Re: Peerreviewed arguments against Cantor Diagonalization
Posted:
Oct 28, 2012 6:25 PM


On Saturday, October 27, 2012 4:49:32 PM UTC5, JRStern wrote: > Are there any such published?
You said elsewhere you are interested in "peerreviewed" criticisms to Cantor's diagonal argument, but not from the point of view of intuitionism or some other logical framework, but strictly within the context of ZFC.
There are no such things, because the argument is a valid argument within ZF. It is in fact pretty short and clear.
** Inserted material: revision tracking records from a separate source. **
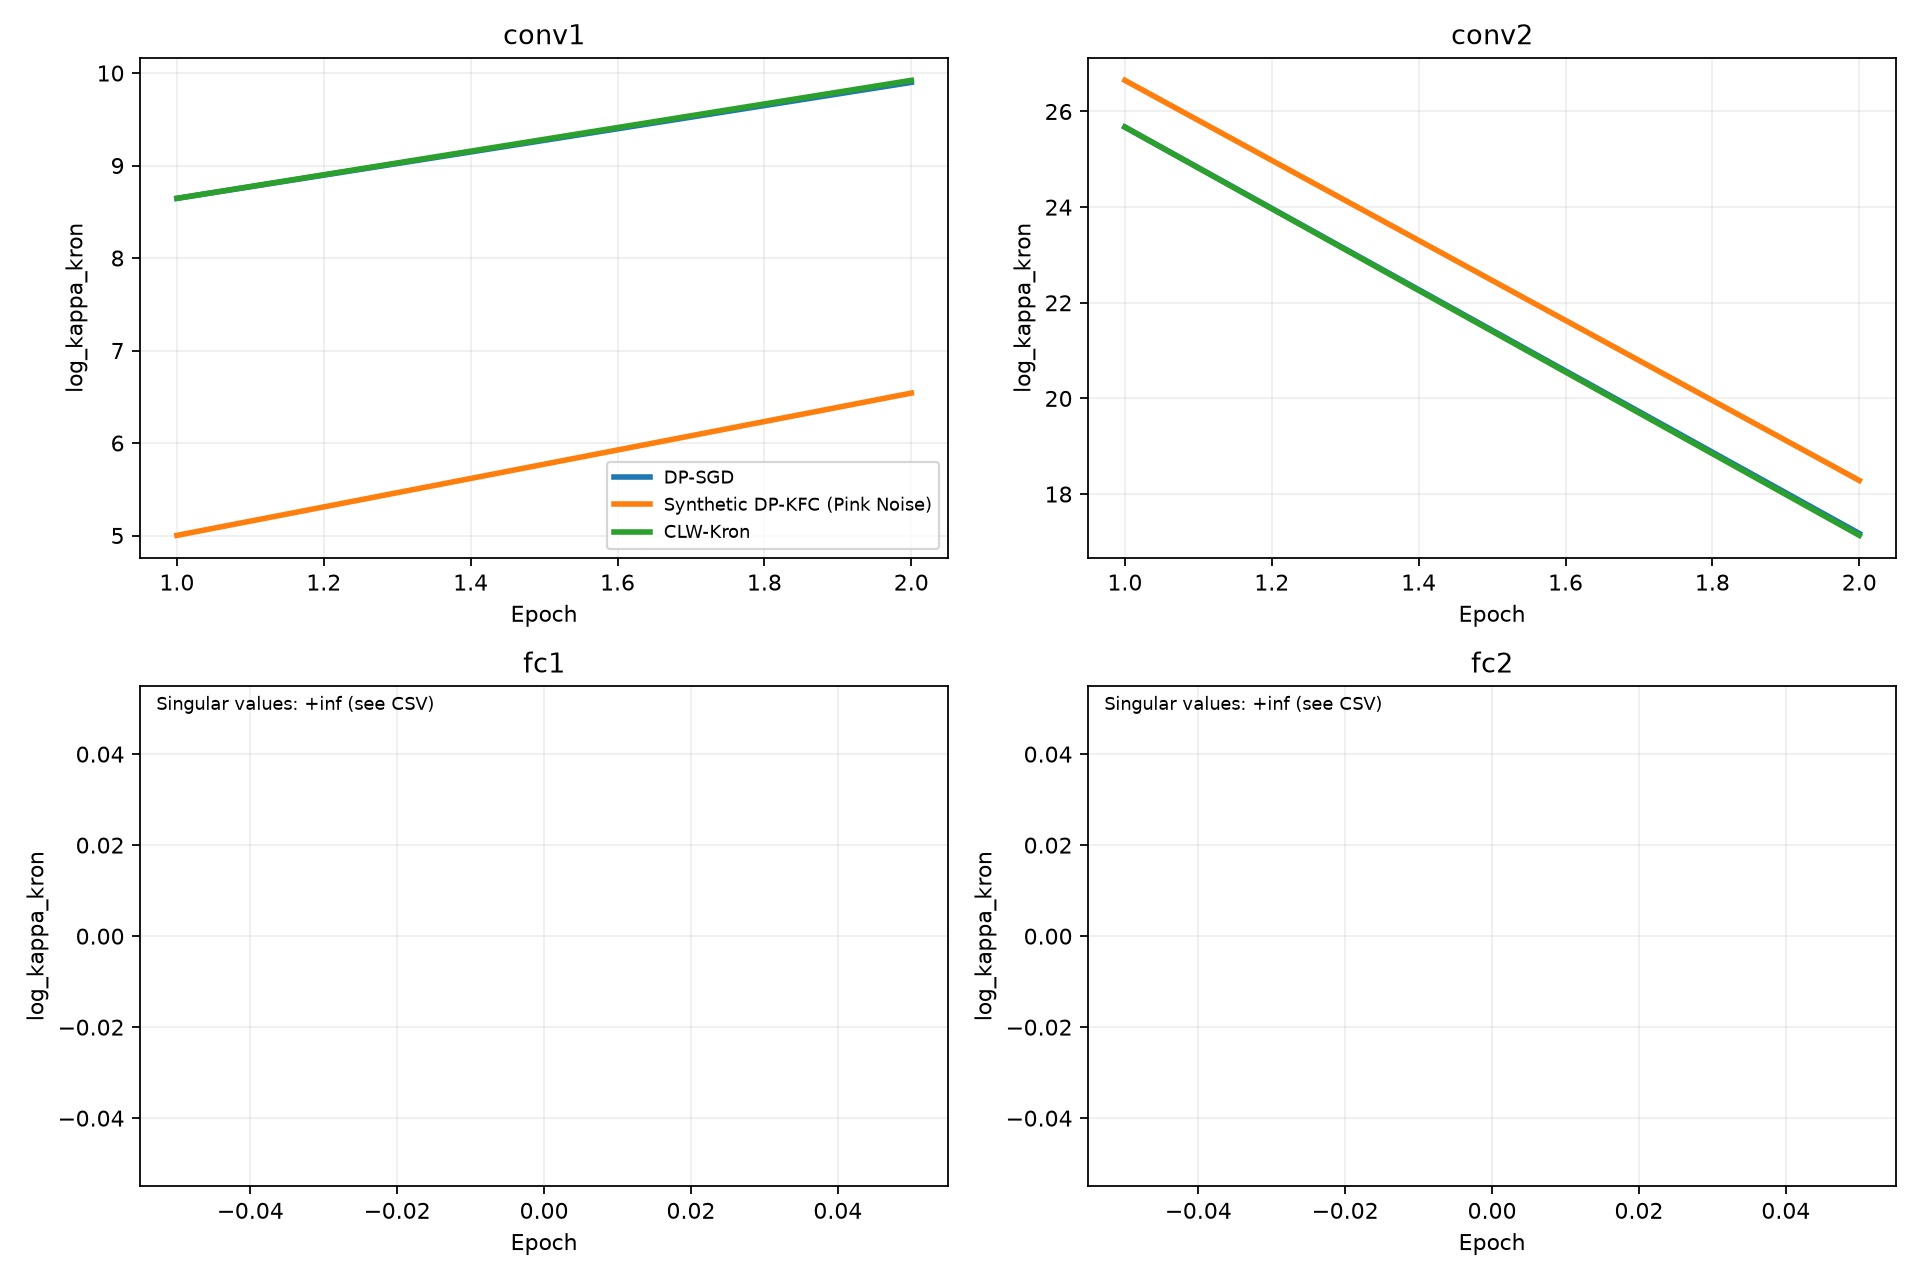
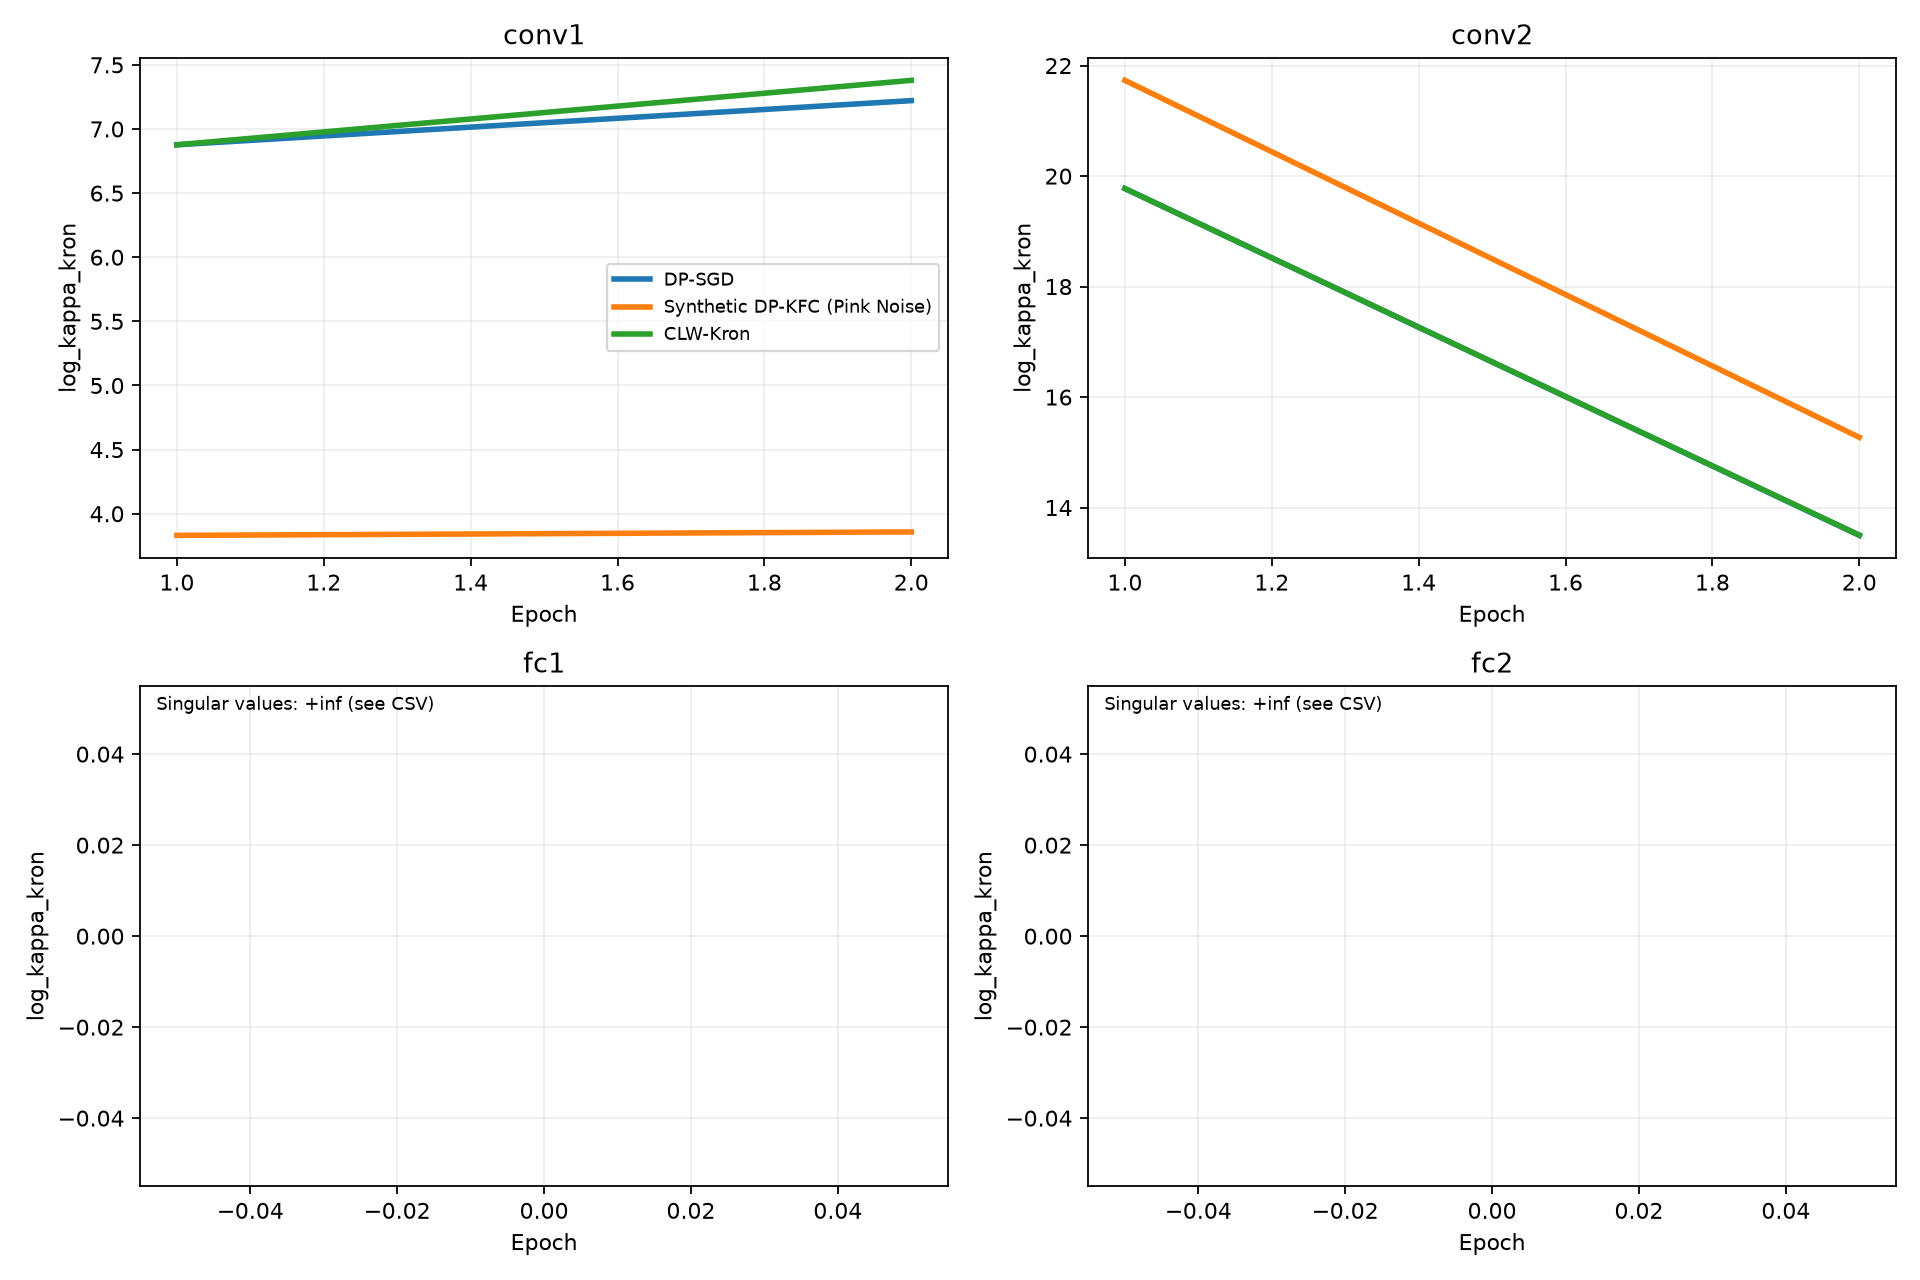
exp1-debug

diff --git a/exp1/run_exp1.py b/exp1/run_exp1.py
@@ -25,7 +25,7 @@ from dp_kfac.privacy import (clip_and_noise_gradients, _compute_per_sample_norms
                              _compute_clip_factors)
 from dp_kfac.optimizer import generate_pink_noise
 from dp_kfac.types import KFACConfig
-from clw_kron import CLWKron, LAYERS, gradient_matrix, identity_factors
+from clw_kron import CLWKron, LAYERS, identity_factors
 
 METHODS = ("DP-SGD", "Synthetic DP-KFC (Pink Noise)", "CLW-Kron")
 
@@ -49,22 +49,36 @@ def oracle(model, loader, a, g, device):
     model.train()
     cg = {k: torch.zeros_like(v, dtype=torch.float64) for k, v in g.items()}
     ca = {k: torch.zeros_like(v, dtype=torch.float64) for k, v in a.items()}
+    recorder = KFACRecorder(model)
+    recorder.enable()
     for x, y in loader:
         model.zero_grad(set_to_none=True)
+        # Sum reduction gives unscaled per-example loss backprops.
         F.cross_entropy(model(x.to(device)), y.to(device), reduction="sum").backward()
-        precondition_per_sample_gradients(model, a, g)
         with torch.no_grad():
+            cov = compute_covariances(
+                model,
+                {k: v.double() for k, v in recorder.activations.items()},
+                {k: v.double() for k, v in recorder.backprops.items()},
+                eps=0.0,  # Oracle factors must not acquire an artificial rank floor.
+            )
             for name in LAYERS:
-                h = gradient_matrix(getattr(model._module, name), True).double()
-                m, n = h.shape[1:]
-                cg[name].add_(torch.einsum("bik,bjk->ij", h, h) / n)
-                ca[name].add_(torch.einsum("bki,bkj->ij", h, h) / m)
+                cg[name].add_(cov.G[name], alpha=len(x))
+                ca[name].add_(cov.A[name], alpha=len(x))
+        recorder.clear()
+    recorder.remove()
     model.zero_grad(set_to_none=True)
     rows = []
     for name in LAYERS:
-        # Sample count cancels under trace normalization.
-        gbar = cg[name] / (cg[name].trace() / cg[name].shape[0])
-        abar = ca[name] / (ca[name].trace() / ca[name].shape[0])
+        # Each layer has the same spatial size across batches; sample weighting
+        # therefore also weights Conv2d patch averages correctly.
+        oracle_a = ca[name] / len(loader.dataset)
+        oracle_g = cg[name] / len(loader.dataset)
+        ua, ug = a[name].double(), g[name].double()
+        transformed_a = ua.T @ oracle_a @ ua
+        transformed_g = ug @ oracle_g @ ug.T
+        gbar = transformed_g / (transformed_g.trace() / transformed_g.shape[0])
+        abar = transformed_a / (transformed_a.trace() / transformed_a.shape[0])
         m, n = gbar.shape[0], abar.shape[0]
         logs = []
         for c in (gbar, abar):
@@ -190,7 +204,7 @@ def main():
     transform = transforms.Compose([transforms.ToTensor(), transforms.Normalize((0.1307,), (0.3081,))])
     train = datasets.MNIST(ROOT / "exp1/data", train=True, download=True, transform=transform)
     test = datasets.MNIST(ROOT / "exp1/data", train=False, download=True, transform=transform)
-    diagnostic = Subset(train, range(1024))
+    diagnostic = Subset(train, range(2048))
     epochs, batch_size, seeds = 5, 256, (42, 7)
     output = ROOT / "exp1/results"
     if args.smoke:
Recall that given a set X, the Axiom of the Power Set states that there is a set Y such that z in Y if and only if z is a subset of X. We call this set the "power set of X", an denote it P(X).
THEOREM (Cantor) Let X be any set, and let P(X) be the power set of X. If f:X>P(X) is any function, then f is not onto; that is, there exists B in P(X) that does not lie in the image of f.
Proof. Let f:X>P(X) be a function. By the Axiom of Separation,
B = {x in X  x is not an element of f(X)}
is a subset of A, hence an element of P(X). We claim that f(y)=/=B for all y\in X.
Indeed, let y in X. Either f(y)=/=B, or f(y)=B. If f(y)=B, then y in B > y in f(y) > y not in B; since (P>not(P))>not(P) is a tautology, we conclude that f(y)=/=B. So if y in X, then f(y)=/=B, proving that B is not in the image of f. QED
LEMMA 1: There is a bijection g:(0,1)>P(N), where P(N) is the power set of the natural numbers.
Proof: There is an injection (0,1) to P(N) as follows: given any number x in (0,1), we can express x in base 2; if there are two expressions for x in base 2, then select the one with finitely many 1s. Map the number x = 0.a_1a_2a_3... to the set S = {n in N  a_n=1}. The map is easily seen to be onetoone (given that we have specified which expansion to use).
And there is an injection from P(N) to (0,1): given a subset X of N, let x be the real number Sum (a_n/10^n), where a_n=5 if n is not in X, and a_n=6 if n is in X. Again, this is easily seen to be an injection.
Since we have an injection (0,1)>P(N), and an injection P(N)>(0,1), the CantorBernsteinSchroeder Theorem guarantees (in ZF) the existence of a bijection g:(0,1)>P(N). QED
COROLLARY: If f:N>R is any function, where N is the natural numbers and R is the real numbers, then f is not onto.
Proof: First, there is a bijection h between R and (pi/2,pi/2), given by the arctan function; and there is a bijection t between (pi/2,pi/2) and (0,1), given by t(x) = (x+(pi/2))/pi. And from Lemma 1, we have a bijection g from (0,1) to P(N). Note that the compositum gth:R>P(N) is a bijection.
Let f:N>R be any function. Then the compositum gthf is a function N>P(N). By Cantor's Theorem, this function is not onto. In particular, there exists a subset X of P(N) that is not in the image of gthf. Now let r = (gth)^{1}(X) (the function (gth)^{1} exists because gth is a bijection); then r is not in the image of f (for if r = f(n), then (gth)^{1}(X) = f(n), so X = (gth)((gth)^{1}(X)) = gth(f(n)) = gthf(n), which contradicts the choice of X).
Thus, f is not onto, as claimed. QED
 Arturo Magidin